WHAT THE TASK REQUIRES:
Exclude the pictures and retype the entries as written.

[Change listing data]
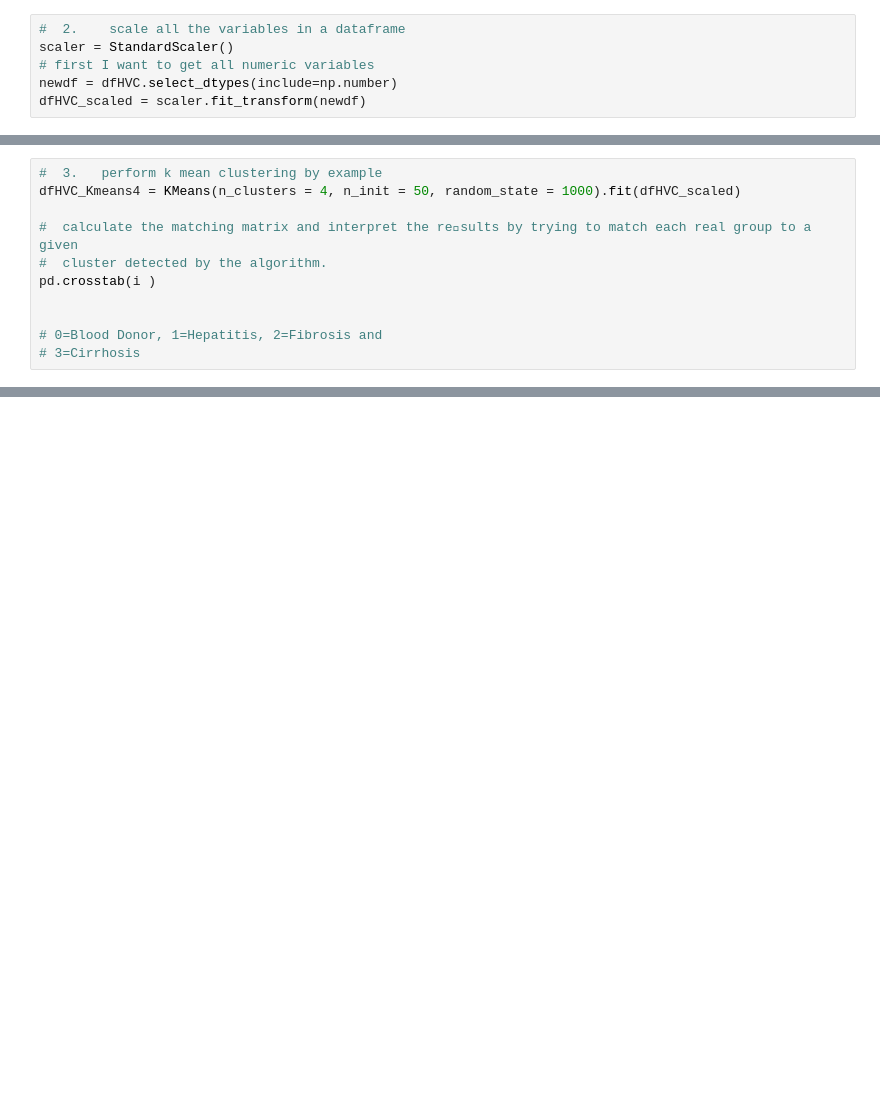
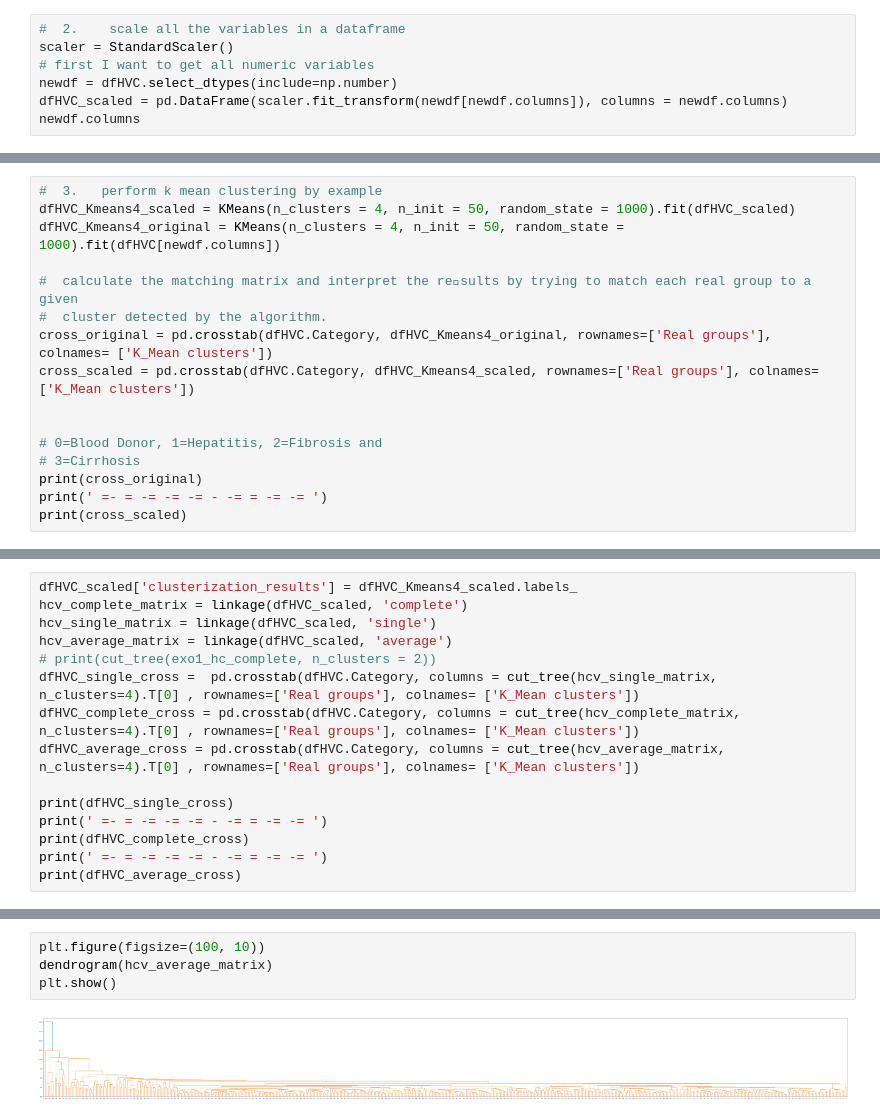
Before and after one commit to JingoBongo/statisticsLabs, a Jupyter notebook: MDML/lab1/lab1.ipynb, the cells around one changed output, grey strips where cells are left out. Saved outputs shown, nothing was run; the diff lists cells and outputs as text; blank space fills up the shorter version.

```diff
--- a/MDML/lab1/lab1.ipynb
+++ b/MDML/lab1/lab1.ipynb
@@ -47,5 +72,6 @@ PROT's value type: float64
 scaler = StandardScaler()
 # first I want to get all numeric variables
 newdf = dfHVC.select_dtypes(include=np.number)
-dfHVC_scaled = scaler.fit_transform(newdf)
+dfHVC_scaled = pd.DataFrame(scaler.fit_transform(newdf[newdf.columns]), columns = newdf.columns)
+newdf.columns
 # %% [output]
@@ -63,4 +81,5 @@ PROT
 # %%
 #  3.   perform k mean clustering by example
-dfHVC_Kmeans4 = KMeans(n_clusters = 4, n_init = 50, random_state = 1000).fit(dfHVC_scaled)
+dfHVC_Kmeans4_scaled = KMeans(n_clusters = 4, n_init = 50, random_state = 1000).fit(dfHVC_scaled)
+dfHVC_Kmeans4_original = KMeans(n_clusters = 4, n_init = 50, random_state = 1000).fit(dfHVC[newdf.columns])
 
@@ -68,6 +87,10 @@ dfHVC_Kmeans4 = KMeans(n_clusters = 4, n_init = 50, random_state = 1000).fit(dfH
 #  cluster detected by the algorithm.
-pd.crosstab(i )
+cross_original = pd.crosstab(dfHVC.Category, dfHVC_Kmeans4_original, rownames=['Real groups'], colnames= ['K_Mean clusters'])
+cross_scaled = pd.crosstab(dfHVC.Category, dfHVC_Kmeans4_scaled, rownames=['Real groups'], colnames= ['K_Mean clusters'])
 
 
 # 0=Blood Donor, 1=Hepatitis, 2=Fibrosis and
 # 3=Cirrhosis
+print(cross_original)
+print(' =- = -= -= -= - -= = -= -= ')
+print(cross_scaled)
@@ -73,0 +111,15 @@ pd.crosstab(i )
+# %%
+dfHVC_scaled['clusterization_results'] = dfHVC_Kmeans4_scaled.labels_
+hcv_complete_matrix = linkage(dfHVC_scaled, 'complete')
+hcv_single_matrix = linkage(dfHVC_scaled, 'single')
+hcv_average_matrix = linkage(dfHVC_scaled, 'average')
+# print(cut_tree(exo1_hc_complete, n_clusters = 2))
+dfHVC_single_cross =  pd.crosstab(dfHVC.Category, columns = cut_tree(hcv_single_matrix, n_clusters=4).T[0] , rownames=['Real groups'], colnames= ['K_Mean clusters'])
+dfHVC_complete_cross = pd.crosstab(dfHVC.Category, columns = cut_tree(hcv_complete_matrix, n_clusters=4).T[0] , rownames=['Real groups'], colnames= ['K_Mean clusters'])
+dfHVC_average_cross = pd.crosstab(dfHVC.Category, columns = cut_tree(hcv_average_matrix, n_clusters=4).T[0] , rownames=['Real groups'], colnames= ['K_Mean clusters'])
+
+print(dfHVC_single_cross)
+print(' =- = -= -= -= - -= = -= -= ')
+print(dfHVC_complete_cross)
+print(' =- = -= -= -= - -= = -= -= ')
+print(dfHVC_average_cross)
@@ -73,0 +147,6 @@ pd.crosstab(i )
+# %%
+plt.figure(figsize=(100, 10))
+dendrogram(hcv_average_matrix)
+plt.show()
+# %% [output]
+[figure, added]
```
Also changed, not shown: parts of 9 cells of this notebook, 1 other file.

ANSWER TO THE EXERCISE:
Before and after one commit to JingoBongo/statisticsLabs, a Jupyter notebook: MDML/lab1/lab1.ipynb, the cells around one changed output, grey strips where cells are left out. Saved outputs shown, nothing was run; the diff lists cells and outputs as text; blank space fills up the shorter version.

```diff
--- a/MDML/lab1/lab1.ipynb
+++ b/MDML/lab1/lab1.ipynb
@@ -47,5 +72,6 @@ PROT's value type: float64
 scaler = StandardScaler()
 # first I want to get all numeric variables
 newdf = dfHVC.select_dtypes(include=np.number)
-dfHVC_scaled = scaler.fit_transform(newdf)
+dfHVC_scaled = pd.DataFrame(scaler.fit_transform(newdf[newdf.columns]), columns = newdf.columns)
+newdf.columns
 # %% [output]
@@ -63,4 +81,5 @@ PROT
 # %%
 #  3.   perform k mean clustering by example
-dfHVC_Kmeans4 = KMeans(n_clusters = 4, n_init = 50, random_state = 1000).fit(dfHVC_scaled)
+dfHVC_Kmeans4_scaled = KMeans(n_clusters = 4, n_init = 50, random_state = 1000).fit(dfHVC_scaled)
+dfHVC_Kmeans4_original = KMeans(n_clusters = 4, n_init = 50, random_state = 1000).fit(dfHVC[newdf.columns])
 
@@ -68,6 +87,10 @@ dfHVC_Kmeans4 = KMeans(n_clusters = 4, n_init = 50, random_state = 1000).fit(dfH
 #  cluster detected by the algorithm.
-pd.crosstab(i )
+cross_original = pd.crosstab(dfHVC.Category, dfHVC_Kmeans4_original, rownames=['Real groups'], colnames= ['K_Mean clusters'])
+cross_scaled = pd.crosstab(dfHVC.Category, dfHVC_Kmeans4_scaled, rownames=['Real groups'], colnames= ['K_Mean clusters'])
 
 
 # 0=Blood Donor, 1=Hepatitis, 2=Fibrosis and
 # 3=Cirrhosis
+print(cross_original)
+print(' =- = -= -= -= - -= = -= -= ')
+print(cross_scaled)
@@ -73,0 +111,15 @@ pd.crosstab(i )
+# %%
+dfHVC_scaled['clusterization_results'] = dfHVC_Kmeans4_scaled.labels_
+hcv_complete_matrix = linkage(dfHVC_scaled, 'complete')
+hcv_single_matrix = linkage(dfHVC_scaled, 'single')
+hcv_average_matrix = linkage(dfHVC_scaled, 'average')
+# print(cut_tree(exo1_hc_complete, n_clusters = 2))
+dfHVC_single_cross =  pd.crosstab(dfHVC.Category, columns = cut_tree(hcv_single_matrix, n_clusters=4).T[0] , rownames=['Real groups'], colnames= ['K_Mean clusters'])
+dfHVC_complete_cross = pd.crosstab(dfHVC.Category, columns = cut_tree(hcv_complete_matrix, n_clusters=4).T[0] , rownames=['Real groups'], colnames= ['K_Mean clusters'])
+dfHVC_average_cross = pd.crosstab(dfHVC.Category, columns = cut_tree(hcv_average_matrix, n_clusters=4).T[0] , rownames=['Real groups'], colnames= ['K_Mean clusters'])
+
+print(dfHVC_single_cross)
+print(' =- = -= -= -= - -= = -= -= ')
+print(dfHVC_complete_cross)
+print(' =- = -= -= -= - -= = -= -= ')
+print(dfHVC_average_cross)
@@ -73,0 +147,6 @@ pd.crosstab(i )
+# %%
+plt.figure(figsize=(100, 10))
+dendrogram(hcv_average_matrix)
+plt.show()
+# %% [output]
+[figure, added]
```
Also changed, not shown: parts of 9 cells of this notebook, 1 other file.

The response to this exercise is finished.